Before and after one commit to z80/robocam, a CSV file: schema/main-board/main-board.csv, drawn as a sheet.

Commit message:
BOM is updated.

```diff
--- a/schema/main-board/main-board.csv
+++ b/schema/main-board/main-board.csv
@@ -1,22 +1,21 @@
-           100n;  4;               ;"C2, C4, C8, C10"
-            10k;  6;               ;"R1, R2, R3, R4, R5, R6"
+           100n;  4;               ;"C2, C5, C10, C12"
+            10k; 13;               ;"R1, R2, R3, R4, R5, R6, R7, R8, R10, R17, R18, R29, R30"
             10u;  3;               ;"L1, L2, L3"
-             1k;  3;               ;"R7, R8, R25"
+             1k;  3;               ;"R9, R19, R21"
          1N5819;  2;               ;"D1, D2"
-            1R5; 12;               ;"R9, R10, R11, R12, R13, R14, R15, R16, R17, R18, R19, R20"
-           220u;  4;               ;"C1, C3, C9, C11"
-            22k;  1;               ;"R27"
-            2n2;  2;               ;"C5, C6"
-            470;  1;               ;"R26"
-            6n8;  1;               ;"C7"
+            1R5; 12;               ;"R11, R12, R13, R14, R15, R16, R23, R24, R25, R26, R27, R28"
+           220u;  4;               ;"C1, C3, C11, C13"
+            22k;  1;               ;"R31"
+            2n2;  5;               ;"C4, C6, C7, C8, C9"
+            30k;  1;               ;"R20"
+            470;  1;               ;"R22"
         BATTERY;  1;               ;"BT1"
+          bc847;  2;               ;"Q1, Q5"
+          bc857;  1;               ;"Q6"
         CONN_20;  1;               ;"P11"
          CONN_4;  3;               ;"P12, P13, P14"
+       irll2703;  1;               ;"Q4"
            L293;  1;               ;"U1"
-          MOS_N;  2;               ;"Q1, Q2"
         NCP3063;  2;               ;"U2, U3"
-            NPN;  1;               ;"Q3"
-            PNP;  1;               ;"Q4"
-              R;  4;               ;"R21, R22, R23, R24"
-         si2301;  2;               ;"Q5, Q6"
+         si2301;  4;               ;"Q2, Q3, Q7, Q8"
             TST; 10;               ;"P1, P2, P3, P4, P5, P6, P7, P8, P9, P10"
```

◆ **Directions**:
Reproduce each entry above exactly, keeping every character.

◆ **Your solution**:
Before and after one commit to z80/robocam, a CSV file: schema/main-board/main-board.csv, drawn as a sheet.

Commit message:
BOM is updated.

```diff
--- a/schema/main-board/main-board.csv
+++ b/schema/main-board/main-board.csv
@@ -1,22 +1,21 @@
-           100n;  4;               ;"C2, C4, C8, C10"
-            10k;  6;               ;"R1, R2, R3, R4, R5, R6"
+           100n;  4;               ;"C2, C5, C10, C12"
+            10k; 13;               ;"R1, R2, R3, R4, R5, R6, R7, R8, R10, R17, R18, R29, R30"
             10u;  3;               ;"L1, L2, L3"
-             1k;  3;               ;"R7, R8, R25"
+             1k;  3;               ;"R9, R19, R21"
          1N5819;  2;               ;"D1, D2"
-            1R5; 12;               ;"R9, R10, R11, R12, R13, R14, R15, R16, R17, R18, R19, R20"
-           220u;  4;               ;"C1, C3, C9, C11"
-            22k;  1;               ;"R27"
-            2n2;  2;               ;"C5, C6"
-            470;  1;               ;"R26"
-            6n8;  1;               ;"C7"
+            1R5; 12;               ;"R11, R12, R13, R14, R15, R16, R23, R24, R25, R26, R27, R28"
+           220u;  4;               ;"C1, C3, C11, C13"
+            22k;  1;               ;"R31"
+            2n2;  5;               ;"C4, C6, C7, C8, C9"
+            30k;  1;               ;"R20"
+            470;  1;               ;"R22"
         BATTERY;  1;               ;"BT1"
+          bc847;  2;               ;"Q1, Q5"
+          bc857;  1;               ;"Q6"
         CONN_20;  1;               ;"P11"
          CONN_4;  3;               ;"P12, P13, P14"
+       irll2703;  1;               ;"Q4"
            L293;  1;               ;"U1"
-          MOS_N;  2;               ;"Q1, Q2"
         NCP3063;  2;               ;"U2, U3"
-            NPN;  1;               ;"Q3"
-            PNP;  1;               ;"Q4"
-              R;  4;               ;"R21, R22, R23, R24"
-         si2301;  2;               ;"Q5, Q6"
+         si2301;  4;               ;"Q2, Q3, Q7, Q8"
             TST; 10;               ;"P1, P2, P3, P4, P5, P6, P7, P8, P9, P10"
```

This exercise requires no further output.